#### [Task statement]
Please report the number of lines in the entries below that contain "inMinutes", with nothing added.

#### [Data in this exercise]

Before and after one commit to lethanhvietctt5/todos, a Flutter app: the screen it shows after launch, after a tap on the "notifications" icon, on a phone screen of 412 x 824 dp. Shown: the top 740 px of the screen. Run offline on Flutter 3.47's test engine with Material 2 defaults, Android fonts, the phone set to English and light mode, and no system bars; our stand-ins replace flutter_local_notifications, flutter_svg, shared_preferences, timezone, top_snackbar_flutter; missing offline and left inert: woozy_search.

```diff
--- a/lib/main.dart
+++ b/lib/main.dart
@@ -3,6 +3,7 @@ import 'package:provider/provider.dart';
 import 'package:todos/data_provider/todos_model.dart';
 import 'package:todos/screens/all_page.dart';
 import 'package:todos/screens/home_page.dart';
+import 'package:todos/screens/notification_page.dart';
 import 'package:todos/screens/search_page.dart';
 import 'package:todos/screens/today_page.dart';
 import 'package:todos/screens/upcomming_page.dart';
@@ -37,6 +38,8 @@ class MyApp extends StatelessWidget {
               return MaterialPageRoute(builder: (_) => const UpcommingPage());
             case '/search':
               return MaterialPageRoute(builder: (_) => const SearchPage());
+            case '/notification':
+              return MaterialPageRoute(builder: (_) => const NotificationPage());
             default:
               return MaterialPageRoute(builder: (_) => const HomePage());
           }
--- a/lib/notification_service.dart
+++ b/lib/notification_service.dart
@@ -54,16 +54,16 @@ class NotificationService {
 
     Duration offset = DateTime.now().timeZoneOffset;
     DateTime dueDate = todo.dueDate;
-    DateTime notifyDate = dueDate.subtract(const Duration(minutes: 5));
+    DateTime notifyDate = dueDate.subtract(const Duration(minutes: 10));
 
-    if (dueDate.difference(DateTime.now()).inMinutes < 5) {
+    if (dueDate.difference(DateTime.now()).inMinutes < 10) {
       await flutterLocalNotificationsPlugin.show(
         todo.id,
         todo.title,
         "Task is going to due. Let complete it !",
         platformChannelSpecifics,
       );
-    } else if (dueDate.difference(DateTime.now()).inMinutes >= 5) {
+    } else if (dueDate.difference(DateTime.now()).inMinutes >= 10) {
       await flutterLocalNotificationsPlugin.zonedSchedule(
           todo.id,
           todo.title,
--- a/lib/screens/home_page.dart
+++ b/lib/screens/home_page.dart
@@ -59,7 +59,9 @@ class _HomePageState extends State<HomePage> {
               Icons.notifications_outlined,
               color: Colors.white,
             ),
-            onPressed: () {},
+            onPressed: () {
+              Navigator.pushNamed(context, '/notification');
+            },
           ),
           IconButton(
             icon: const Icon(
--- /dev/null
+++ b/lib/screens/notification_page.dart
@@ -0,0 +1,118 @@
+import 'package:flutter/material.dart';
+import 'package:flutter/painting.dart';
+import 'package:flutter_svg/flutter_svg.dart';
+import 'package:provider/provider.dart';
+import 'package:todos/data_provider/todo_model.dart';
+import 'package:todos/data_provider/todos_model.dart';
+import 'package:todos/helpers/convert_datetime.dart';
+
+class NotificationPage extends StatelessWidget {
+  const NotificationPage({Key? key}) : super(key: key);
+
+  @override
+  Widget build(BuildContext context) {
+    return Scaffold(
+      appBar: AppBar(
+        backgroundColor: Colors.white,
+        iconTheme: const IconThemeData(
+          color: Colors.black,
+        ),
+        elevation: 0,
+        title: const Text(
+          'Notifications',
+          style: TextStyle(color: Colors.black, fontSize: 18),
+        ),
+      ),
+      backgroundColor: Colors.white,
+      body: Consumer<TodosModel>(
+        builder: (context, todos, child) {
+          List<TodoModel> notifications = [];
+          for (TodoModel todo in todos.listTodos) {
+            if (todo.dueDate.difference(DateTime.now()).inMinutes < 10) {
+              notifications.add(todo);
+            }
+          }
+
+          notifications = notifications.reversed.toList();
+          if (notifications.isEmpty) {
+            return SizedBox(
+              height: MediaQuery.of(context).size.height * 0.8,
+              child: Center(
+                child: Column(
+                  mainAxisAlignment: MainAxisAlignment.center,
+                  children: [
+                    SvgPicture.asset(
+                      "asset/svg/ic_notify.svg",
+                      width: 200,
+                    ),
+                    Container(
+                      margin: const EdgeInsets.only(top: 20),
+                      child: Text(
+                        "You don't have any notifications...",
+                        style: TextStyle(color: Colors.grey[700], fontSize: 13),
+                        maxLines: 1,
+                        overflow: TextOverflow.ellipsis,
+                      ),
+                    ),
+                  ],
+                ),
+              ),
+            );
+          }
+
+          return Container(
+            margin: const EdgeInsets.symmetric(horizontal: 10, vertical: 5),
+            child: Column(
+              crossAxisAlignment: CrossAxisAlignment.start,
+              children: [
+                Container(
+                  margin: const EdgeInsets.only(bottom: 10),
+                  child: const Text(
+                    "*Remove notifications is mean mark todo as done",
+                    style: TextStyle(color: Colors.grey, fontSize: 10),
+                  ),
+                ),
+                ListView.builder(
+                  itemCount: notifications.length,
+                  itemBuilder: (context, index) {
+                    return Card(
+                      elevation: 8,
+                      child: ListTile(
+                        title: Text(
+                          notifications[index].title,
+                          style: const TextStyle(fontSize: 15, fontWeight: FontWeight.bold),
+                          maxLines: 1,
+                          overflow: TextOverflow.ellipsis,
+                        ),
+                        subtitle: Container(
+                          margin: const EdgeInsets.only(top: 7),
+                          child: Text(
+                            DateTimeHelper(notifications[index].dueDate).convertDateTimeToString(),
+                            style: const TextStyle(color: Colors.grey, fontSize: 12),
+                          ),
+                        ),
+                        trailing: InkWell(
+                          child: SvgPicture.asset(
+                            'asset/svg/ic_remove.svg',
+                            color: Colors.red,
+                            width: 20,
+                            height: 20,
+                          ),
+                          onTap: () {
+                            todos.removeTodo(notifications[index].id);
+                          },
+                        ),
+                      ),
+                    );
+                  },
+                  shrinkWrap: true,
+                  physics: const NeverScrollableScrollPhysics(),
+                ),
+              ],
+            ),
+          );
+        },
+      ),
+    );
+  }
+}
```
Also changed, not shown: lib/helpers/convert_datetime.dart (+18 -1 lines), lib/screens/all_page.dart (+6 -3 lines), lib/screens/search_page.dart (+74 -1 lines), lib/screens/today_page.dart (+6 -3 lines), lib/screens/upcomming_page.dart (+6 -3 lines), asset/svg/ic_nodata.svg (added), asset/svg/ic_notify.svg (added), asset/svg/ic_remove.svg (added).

#### [Answer box]
5